§ **Your instructions**
Copy every line from the records that holds the word "screen".

§ **Stored data entries**
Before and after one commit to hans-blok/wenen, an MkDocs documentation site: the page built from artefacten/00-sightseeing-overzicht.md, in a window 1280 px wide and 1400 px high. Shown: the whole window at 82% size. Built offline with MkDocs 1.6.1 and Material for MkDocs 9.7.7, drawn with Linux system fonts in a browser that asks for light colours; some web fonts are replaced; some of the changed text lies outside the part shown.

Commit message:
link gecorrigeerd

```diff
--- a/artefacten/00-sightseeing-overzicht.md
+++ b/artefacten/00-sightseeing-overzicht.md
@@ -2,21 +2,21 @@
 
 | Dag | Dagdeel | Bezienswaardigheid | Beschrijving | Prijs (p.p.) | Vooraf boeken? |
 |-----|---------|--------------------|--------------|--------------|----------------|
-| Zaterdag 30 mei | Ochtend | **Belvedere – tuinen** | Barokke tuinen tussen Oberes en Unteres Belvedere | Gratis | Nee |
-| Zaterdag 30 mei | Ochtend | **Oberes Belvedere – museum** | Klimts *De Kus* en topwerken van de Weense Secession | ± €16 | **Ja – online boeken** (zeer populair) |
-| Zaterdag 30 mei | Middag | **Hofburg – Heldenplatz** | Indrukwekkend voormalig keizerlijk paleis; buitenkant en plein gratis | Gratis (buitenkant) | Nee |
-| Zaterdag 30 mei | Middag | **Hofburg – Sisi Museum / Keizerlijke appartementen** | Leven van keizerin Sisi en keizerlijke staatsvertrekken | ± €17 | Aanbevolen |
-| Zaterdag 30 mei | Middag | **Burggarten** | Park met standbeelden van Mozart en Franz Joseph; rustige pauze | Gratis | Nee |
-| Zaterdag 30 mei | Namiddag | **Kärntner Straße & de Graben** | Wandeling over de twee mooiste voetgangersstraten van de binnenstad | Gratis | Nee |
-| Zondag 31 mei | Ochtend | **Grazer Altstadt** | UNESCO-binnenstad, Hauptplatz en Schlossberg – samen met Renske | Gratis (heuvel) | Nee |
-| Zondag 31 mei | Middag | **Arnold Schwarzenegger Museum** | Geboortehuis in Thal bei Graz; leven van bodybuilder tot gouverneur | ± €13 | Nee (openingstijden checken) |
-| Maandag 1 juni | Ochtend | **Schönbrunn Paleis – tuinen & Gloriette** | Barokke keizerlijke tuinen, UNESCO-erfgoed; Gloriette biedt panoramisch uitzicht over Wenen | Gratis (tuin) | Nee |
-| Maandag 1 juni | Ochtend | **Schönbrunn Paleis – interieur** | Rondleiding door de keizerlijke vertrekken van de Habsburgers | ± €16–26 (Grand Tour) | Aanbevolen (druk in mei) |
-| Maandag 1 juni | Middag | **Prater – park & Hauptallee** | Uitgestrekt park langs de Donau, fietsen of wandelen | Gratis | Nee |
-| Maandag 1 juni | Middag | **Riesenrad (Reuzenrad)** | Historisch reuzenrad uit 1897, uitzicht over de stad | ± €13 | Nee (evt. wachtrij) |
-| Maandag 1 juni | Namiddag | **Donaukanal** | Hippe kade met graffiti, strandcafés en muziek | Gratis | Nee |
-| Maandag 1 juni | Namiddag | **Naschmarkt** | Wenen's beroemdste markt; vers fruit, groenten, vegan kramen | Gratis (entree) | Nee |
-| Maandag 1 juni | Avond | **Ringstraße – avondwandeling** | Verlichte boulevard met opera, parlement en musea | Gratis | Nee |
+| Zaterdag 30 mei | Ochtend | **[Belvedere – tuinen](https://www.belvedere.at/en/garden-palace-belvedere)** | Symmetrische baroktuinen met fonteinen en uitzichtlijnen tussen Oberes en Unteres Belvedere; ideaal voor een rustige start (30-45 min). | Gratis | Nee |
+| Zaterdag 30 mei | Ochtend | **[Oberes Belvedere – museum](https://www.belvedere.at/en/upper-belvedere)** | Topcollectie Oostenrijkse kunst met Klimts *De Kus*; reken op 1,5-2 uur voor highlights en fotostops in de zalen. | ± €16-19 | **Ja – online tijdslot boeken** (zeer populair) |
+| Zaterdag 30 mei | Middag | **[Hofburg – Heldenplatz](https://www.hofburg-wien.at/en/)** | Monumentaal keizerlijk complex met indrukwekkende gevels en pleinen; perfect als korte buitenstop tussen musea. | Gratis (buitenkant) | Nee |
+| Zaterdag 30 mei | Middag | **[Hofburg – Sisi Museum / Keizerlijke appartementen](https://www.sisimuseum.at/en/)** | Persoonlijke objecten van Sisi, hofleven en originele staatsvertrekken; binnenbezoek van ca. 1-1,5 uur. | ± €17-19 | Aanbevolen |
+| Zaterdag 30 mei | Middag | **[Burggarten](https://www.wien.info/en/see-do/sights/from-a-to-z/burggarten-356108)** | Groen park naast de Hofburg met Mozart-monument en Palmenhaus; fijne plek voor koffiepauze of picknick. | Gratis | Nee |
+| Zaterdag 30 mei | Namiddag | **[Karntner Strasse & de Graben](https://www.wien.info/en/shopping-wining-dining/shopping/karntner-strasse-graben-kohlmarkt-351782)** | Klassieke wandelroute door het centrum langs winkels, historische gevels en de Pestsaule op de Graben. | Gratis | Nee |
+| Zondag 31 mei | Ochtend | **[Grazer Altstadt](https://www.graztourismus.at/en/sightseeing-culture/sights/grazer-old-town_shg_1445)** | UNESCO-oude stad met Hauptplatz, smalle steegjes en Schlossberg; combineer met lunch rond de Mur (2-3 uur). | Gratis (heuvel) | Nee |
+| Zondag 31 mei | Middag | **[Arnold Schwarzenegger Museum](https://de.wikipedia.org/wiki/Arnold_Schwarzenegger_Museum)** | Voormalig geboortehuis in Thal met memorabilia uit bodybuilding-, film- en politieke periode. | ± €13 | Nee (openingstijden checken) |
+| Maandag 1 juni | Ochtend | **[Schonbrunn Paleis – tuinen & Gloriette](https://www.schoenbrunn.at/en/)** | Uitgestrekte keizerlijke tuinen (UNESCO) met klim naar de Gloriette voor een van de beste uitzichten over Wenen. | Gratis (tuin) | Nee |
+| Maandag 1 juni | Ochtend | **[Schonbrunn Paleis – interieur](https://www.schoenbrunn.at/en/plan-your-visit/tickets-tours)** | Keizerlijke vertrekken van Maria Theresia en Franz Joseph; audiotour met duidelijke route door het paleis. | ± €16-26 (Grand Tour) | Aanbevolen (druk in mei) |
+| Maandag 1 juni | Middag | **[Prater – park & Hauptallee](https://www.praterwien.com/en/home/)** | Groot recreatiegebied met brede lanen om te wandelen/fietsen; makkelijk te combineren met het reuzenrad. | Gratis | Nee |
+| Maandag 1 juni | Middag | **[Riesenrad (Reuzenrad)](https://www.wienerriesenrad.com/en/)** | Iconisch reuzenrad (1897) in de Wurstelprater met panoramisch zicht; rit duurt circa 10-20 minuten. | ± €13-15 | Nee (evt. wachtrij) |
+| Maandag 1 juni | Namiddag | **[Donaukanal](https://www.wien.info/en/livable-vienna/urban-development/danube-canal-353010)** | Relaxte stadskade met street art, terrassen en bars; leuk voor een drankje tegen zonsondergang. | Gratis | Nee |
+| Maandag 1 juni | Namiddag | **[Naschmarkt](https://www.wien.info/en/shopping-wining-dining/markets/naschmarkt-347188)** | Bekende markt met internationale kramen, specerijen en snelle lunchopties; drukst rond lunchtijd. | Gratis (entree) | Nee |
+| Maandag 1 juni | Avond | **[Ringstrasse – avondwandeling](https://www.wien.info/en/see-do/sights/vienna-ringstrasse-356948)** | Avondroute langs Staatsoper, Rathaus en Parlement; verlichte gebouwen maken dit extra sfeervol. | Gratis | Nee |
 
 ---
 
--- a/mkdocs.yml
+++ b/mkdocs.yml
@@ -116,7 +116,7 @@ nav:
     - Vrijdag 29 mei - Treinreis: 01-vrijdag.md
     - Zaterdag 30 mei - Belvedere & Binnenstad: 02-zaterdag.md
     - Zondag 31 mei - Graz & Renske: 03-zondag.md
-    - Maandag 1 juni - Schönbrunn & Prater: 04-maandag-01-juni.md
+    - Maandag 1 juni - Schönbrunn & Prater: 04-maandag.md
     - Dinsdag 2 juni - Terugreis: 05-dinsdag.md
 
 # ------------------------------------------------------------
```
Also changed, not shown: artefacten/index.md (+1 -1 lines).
---
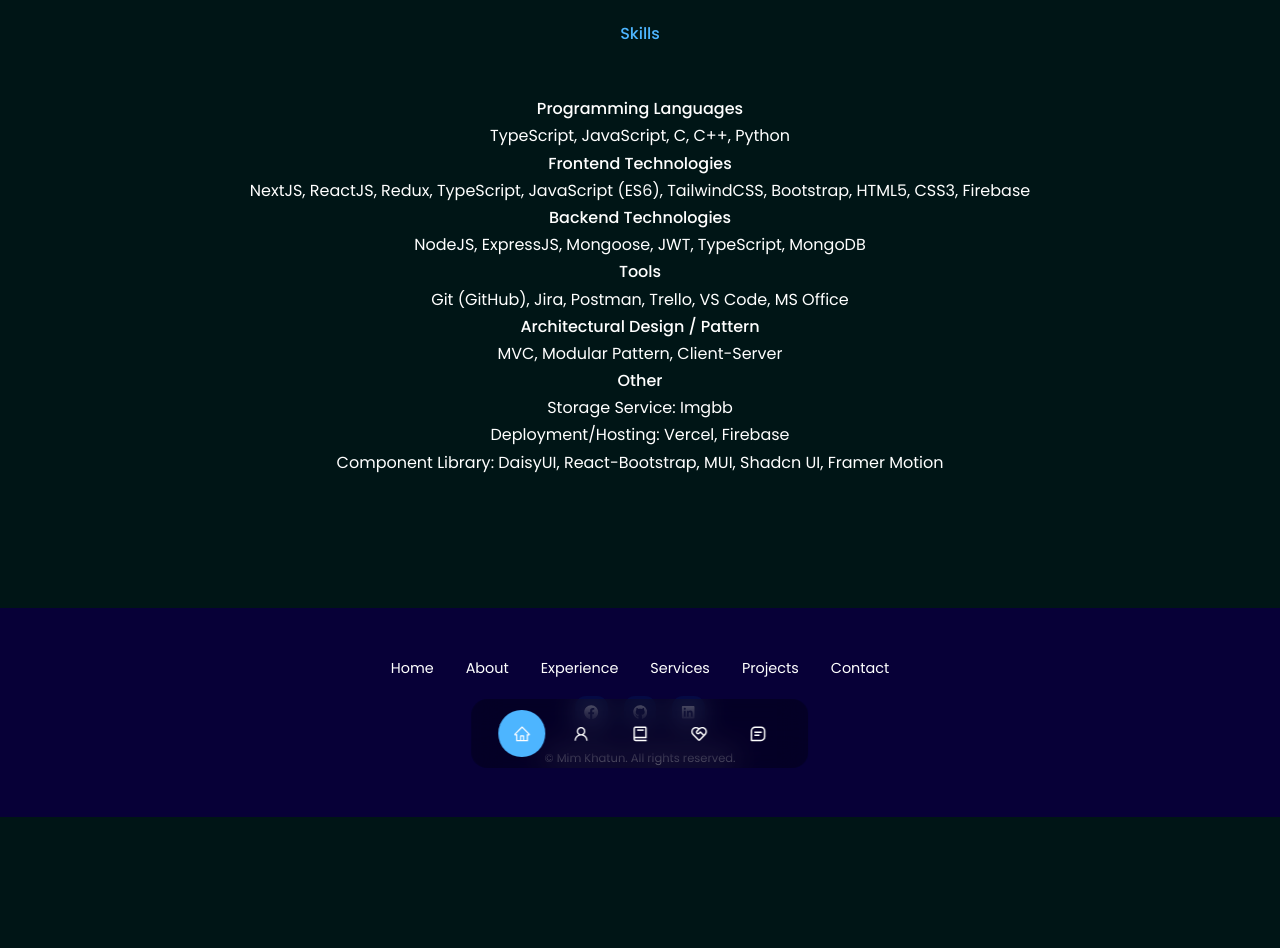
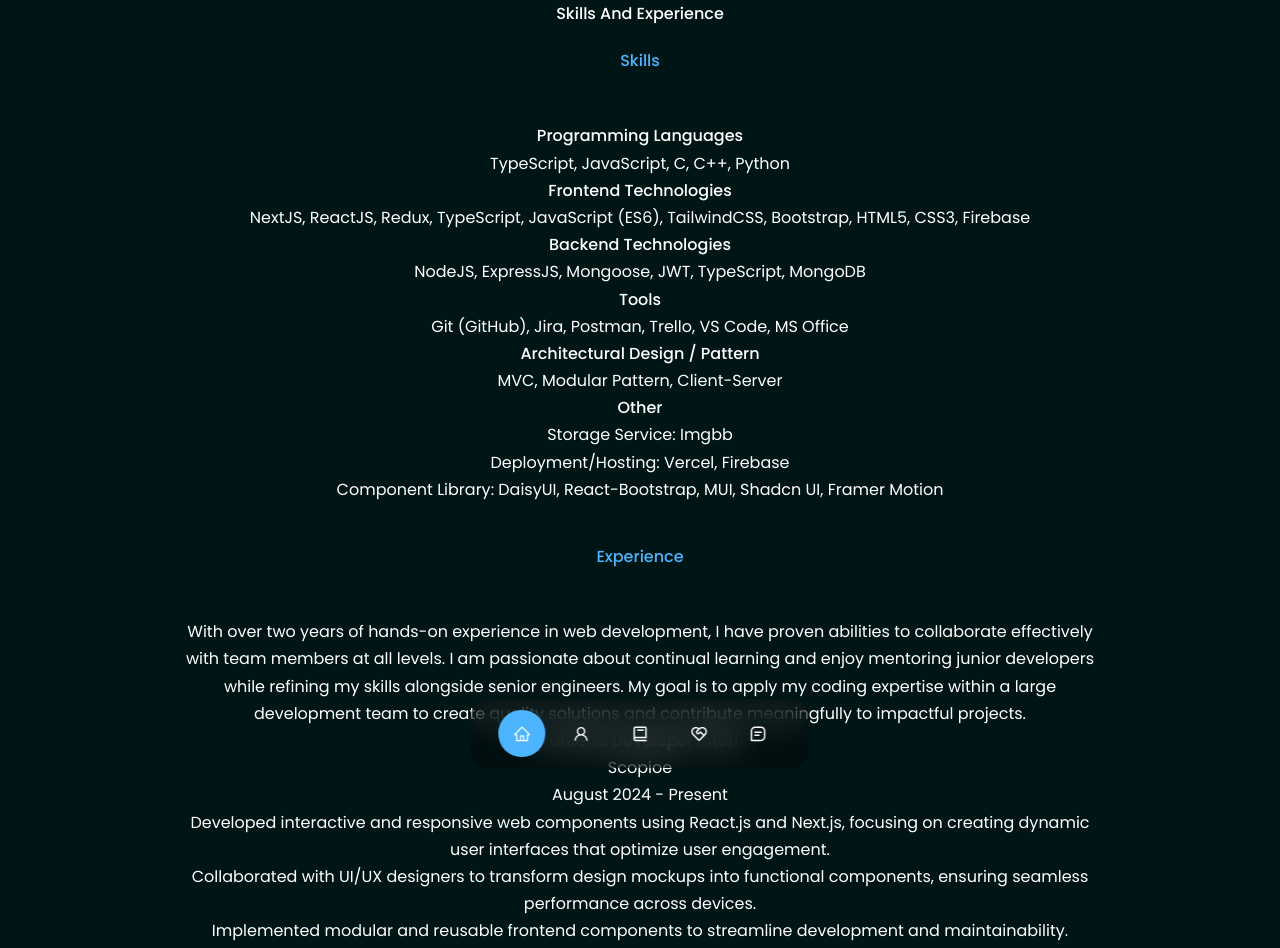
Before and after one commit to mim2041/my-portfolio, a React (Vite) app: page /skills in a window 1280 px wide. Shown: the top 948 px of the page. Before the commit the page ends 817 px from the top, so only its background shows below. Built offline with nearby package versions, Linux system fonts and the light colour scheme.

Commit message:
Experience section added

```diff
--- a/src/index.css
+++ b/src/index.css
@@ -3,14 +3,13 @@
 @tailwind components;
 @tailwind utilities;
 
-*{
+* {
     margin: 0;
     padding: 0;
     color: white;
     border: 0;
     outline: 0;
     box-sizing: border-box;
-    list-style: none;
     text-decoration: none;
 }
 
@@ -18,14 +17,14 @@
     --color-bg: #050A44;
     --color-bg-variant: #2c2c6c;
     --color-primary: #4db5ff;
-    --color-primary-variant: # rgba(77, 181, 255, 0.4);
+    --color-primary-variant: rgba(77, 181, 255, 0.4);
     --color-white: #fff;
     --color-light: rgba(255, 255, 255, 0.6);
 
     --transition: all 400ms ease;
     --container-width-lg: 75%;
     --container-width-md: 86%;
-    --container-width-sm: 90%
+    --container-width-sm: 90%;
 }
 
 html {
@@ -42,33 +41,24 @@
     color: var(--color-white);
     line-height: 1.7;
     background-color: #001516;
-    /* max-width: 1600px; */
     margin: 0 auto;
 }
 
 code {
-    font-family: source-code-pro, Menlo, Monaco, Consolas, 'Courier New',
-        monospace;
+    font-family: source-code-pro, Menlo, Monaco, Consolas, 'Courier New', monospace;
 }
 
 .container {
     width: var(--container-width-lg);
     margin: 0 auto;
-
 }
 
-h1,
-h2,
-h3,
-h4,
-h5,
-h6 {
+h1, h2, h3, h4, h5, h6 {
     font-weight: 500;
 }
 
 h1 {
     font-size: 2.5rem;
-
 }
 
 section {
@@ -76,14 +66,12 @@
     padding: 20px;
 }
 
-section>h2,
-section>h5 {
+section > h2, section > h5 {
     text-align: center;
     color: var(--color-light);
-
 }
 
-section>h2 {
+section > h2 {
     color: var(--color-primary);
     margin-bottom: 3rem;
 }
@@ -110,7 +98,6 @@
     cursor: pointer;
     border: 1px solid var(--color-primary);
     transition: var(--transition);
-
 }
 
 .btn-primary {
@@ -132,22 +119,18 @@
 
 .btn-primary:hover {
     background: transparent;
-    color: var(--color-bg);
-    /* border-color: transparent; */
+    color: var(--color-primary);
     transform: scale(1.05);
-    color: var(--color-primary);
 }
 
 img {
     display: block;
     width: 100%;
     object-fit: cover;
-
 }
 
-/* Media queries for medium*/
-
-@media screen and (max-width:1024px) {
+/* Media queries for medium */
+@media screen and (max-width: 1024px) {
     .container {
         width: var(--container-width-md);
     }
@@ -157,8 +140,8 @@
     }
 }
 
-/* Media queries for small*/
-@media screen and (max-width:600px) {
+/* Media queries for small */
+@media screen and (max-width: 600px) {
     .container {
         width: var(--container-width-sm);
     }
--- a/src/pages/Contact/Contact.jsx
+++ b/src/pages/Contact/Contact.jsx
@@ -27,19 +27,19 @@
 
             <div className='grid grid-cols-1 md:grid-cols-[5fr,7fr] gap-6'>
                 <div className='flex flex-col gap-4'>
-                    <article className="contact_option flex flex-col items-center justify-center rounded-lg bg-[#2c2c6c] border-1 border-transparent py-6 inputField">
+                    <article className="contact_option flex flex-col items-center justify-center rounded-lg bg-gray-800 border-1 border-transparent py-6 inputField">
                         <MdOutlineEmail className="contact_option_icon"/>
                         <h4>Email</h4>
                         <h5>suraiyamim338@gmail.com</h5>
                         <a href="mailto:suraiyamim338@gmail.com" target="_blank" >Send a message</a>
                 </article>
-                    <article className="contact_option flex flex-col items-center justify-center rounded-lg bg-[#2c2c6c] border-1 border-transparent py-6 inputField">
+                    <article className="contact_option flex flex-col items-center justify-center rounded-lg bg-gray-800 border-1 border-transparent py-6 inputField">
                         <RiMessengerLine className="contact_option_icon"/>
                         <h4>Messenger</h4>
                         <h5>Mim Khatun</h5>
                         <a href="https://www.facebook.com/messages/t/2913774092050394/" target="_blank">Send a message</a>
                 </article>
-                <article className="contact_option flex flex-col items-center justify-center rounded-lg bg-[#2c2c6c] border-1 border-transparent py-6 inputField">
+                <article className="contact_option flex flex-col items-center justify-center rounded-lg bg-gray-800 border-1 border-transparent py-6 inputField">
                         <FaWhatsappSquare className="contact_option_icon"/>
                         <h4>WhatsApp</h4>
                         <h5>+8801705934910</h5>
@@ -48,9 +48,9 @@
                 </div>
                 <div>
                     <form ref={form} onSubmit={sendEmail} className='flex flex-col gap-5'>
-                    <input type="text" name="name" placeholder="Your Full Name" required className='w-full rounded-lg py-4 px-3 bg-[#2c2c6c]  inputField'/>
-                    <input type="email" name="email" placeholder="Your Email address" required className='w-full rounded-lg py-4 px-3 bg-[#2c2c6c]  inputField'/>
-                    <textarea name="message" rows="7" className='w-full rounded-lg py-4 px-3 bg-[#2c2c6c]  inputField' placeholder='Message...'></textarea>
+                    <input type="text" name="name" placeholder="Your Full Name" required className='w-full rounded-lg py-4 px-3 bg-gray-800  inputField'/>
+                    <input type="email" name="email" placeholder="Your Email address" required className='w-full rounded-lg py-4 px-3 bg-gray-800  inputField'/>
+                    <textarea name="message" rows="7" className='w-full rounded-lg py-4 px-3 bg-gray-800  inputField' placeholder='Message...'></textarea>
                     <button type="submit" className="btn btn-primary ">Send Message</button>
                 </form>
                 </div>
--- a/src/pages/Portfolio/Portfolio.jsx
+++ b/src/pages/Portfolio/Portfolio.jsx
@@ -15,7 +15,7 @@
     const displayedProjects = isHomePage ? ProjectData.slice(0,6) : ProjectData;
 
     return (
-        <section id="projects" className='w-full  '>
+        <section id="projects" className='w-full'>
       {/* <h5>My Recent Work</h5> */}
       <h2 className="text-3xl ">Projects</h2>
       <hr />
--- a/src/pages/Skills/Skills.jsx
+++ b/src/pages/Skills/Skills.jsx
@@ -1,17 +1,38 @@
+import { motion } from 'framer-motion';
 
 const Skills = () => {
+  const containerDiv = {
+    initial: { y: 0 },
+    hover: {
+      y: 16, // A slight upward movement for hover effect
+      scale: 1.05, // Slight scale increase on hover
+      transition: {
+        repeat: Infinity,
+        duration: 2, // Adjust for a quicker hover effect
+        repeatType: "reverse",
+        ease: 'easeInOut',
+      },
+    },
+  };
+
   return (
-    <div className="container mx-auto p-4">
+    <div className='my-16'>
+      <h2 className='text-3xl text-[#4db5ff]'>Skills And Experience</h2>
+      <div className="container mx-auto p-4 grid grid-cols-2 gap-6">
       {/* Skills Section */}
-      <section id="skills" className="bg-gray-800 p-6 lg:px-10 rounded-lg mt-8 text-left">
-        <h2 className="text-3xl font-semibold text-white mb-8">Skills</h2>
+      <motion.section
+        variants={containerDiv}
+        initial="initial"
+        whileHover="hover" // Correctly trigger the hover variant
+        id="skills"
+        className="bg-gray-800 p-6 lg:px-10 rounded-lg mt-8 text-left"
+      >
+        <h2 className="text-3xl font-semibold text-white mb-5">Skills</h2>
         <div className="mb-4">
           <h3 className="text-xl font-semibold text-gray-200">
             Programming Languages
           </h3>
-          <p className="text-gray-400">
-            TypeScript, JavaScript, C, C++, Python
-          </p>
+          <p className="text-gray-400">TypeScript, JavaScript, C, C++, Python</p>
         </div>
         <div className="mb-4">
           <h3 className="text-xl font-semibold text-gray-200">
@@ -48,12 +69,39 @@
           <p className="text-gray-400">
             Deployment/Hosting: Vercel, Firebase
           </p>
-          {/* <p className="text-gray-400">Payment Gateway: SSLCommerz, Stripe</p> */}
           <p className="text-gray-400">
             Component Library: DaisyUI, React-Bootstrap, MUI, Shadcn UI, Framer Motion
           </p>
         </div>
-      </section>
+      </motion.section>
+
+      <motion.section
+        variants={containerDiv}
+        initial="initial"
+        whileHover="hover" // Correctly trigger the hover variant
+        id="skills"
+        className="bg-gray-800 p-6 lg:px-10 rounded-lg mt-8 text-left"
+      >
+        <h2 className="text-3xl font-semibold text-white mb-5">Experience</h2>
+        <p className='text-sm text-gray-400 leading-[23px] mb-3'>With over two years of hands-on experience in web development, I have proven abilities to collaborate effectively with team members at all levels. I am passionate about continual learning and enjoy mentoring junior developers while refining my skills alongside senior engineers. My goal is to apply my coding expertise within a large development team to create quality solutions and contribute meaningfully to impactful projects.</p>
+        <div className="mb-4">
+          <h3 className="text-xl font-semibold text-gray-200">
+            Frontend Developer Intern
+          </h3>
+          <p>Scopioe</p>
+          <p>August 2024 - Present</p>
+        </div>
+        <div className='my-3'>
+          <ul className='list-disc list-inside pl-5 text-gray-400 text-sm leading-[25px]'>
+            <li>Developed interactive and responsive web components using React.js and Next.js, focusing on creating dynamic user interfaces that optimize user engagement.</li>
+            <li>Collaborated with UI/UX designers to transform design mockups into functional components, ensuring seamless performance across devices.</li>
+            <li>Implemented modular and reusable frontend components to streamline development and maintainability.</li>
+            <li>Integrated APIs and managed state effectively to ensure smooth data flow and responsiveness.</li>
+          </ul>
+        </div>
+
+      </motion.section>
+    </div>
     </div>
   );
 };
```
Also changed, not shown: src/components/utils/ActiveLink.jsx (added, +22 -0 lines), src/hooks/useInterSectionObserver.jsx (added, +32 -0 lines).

§ **Answer to this task**
-@media screen and (max-width:1024px) {
+@media screen and (max-width: 1024px) {
-@media screen and (max-width:600px) {
+@media screen and (max-width: 600px) {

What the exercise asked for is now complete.